Puzzles and pints: These Missoula gamers know how to slake their thirst

Puzzled Pint volunteer Chris Downie, center, helps Bob Cowan and Lorna McIntyre with a Game of Thrones-themed puzzle at Great Burn Brewing last week. Puzzled Pint meets once a month at a different local bar or brewery and is free to attend. (Katy Spence/Missoula Current)

There aren’t many groups in Missoula that require you to solve a puzzle to find the time and location of the next monthly meeting, but that’s what Puzzled Pint is all about.

An international organization, Puzzled Pint holds free monthly meetings across the U.S., Europe, Canada, Africa and New Zealand. Attendees can participate in teams or as individuals, working to solve a packet of themed puzzles for fun as they drink beer at a local bar or brewery.

Chris Downie has been running Missoula’s monthly Puzzled Pint meeting for a year and a half. He said that while the puzzles can be challenging, attendees do not need to have specialized knowledge to solve them.

“These puzzles are made to be approachable,” Downie said. “You don’t need to know the periodic table of the elements. So it makes people from all different skill levels and backgrounds feel clever. And that is the point of puzzles, is to feel clever at the end.”

However, these are more than your average Sudokus and crosswords. Often, Puzzled Pint puzzles require attendees to crack a code, find a pattern or solve a logic problem.

Puzzled Pint attendee Dan Fouts works through a puzzle which requires the solver to navigate a grid with specific instructions and obstacles. (Katy Spence/Missoula Current)

Above all, Downie said, the goal is for participants to have fun. Attendees are encouraged to ask for hints if they ever feel stuck.

Downie said finding partner venues has been easy in Missoula. Most places he’s approached have readily agreed to host the open meetings.

“We have plenty of bars and breweries out here,” he said. “So the ‘pint’ part is already set.”

July’s location puzzle took interested puzzlers to Great Burn Brewing, where they received a packet of Game of Thrones-themed word and logic puzzles. Great Burn Brewing taproom manager Colin Millar said Puzzled Pint is unique because it pulls in customers who might not otherwise visit the brewery. He added that open events like this are a great way to interact with customers on a more personal level and learn what they’re interested in.

“It’s not just about the beer,” Millar said. “It gives us an opportunity to be part of their lives.”

Attending puzzler Dan Fouts said he particularly enjoyed this month’s theme, which centered around George R.R. Martin’s popular book, and now television series. Fouts has been a faithful Puzzled Pint attendee since last August.

He said he likes how Puzzled Pint appeals to a different, sometimes overlooked, community within Missoula.

“Most of the Missoula community is about outdoors,” Fouts said “This is a part.
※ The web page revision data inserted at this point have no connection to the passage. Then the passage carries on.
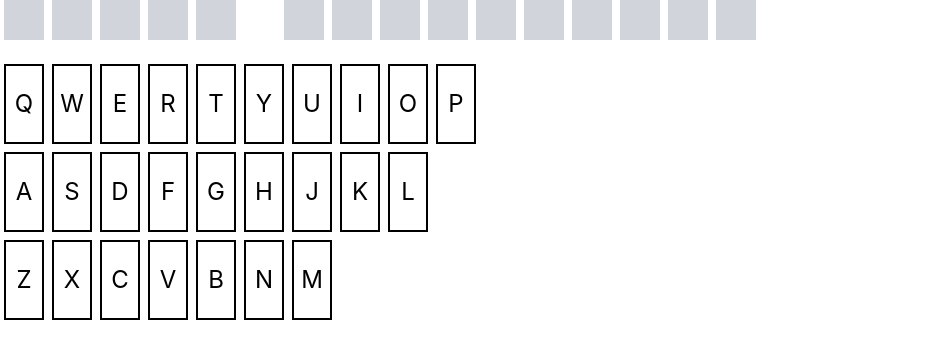
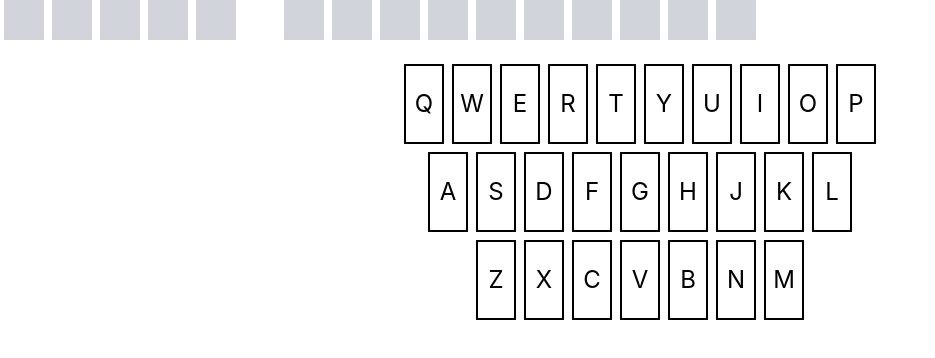
Before and after one commit to guypollack/harrypotter, a React (Create React App) app: page / in a window 1280 px wide. Shown: the top 358 px of the page, without its empty margins (0-935 px from the left). Built offline with nearby package versions, Linux system fonts and the light colour scheme.

Commit message:
Update Keyboard style

```diff
--- a/src/components/Keyboard.tsx
+++ b/src/components/Keyboard.tsx
@@ -92,7 +92,7 @@ export function Keyboard(props: {
     // setIncorrectGuesses={props.setIncorrectGuesses}
     // handleGuess={handleGuess}
     // />
-    <div>
+    <div className="flex flex-col items-center relative">
       {keyboardRowLetters.map((row, index) => (
         <KeyboardRow
           keys={row}
```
You can meet people who are doing something that engages the mind.”

Fouts likes logic puzzles, but he said sometimes figuring out what kind of puzzle he’s solving is a compelling challenge in and of itself.

While Puzzled Pint is not a competitive event, participants can compare their solve time with other teams around the world on puzzledpint.com.

Puzzled Pint meetings occur on the second Tuesday of each month at a different local brewery, though Downie added that he is interested in approaching distilleries about hosting future meetings. Location puzzles are posted on puzzlepint.com on the Thursday before the meeting.

Hints and the solution are provided before the meeting starts. Solutions for each month’s puzzles are posted before the next monthly meeting.

You can find information about the organization online at puzzledpint.com, or find information about the local chapter, Puzzled Pint Missoula, on Facebook.

Puzzled Pint volunteer Chris Downie is available to hand out puzzle packets and hints at July’s meeting in Great Burn Brewing. Puzzled Pint meets once a month at a different local bar or brewery and is free to attend. (Katy Spence/Missoula Current)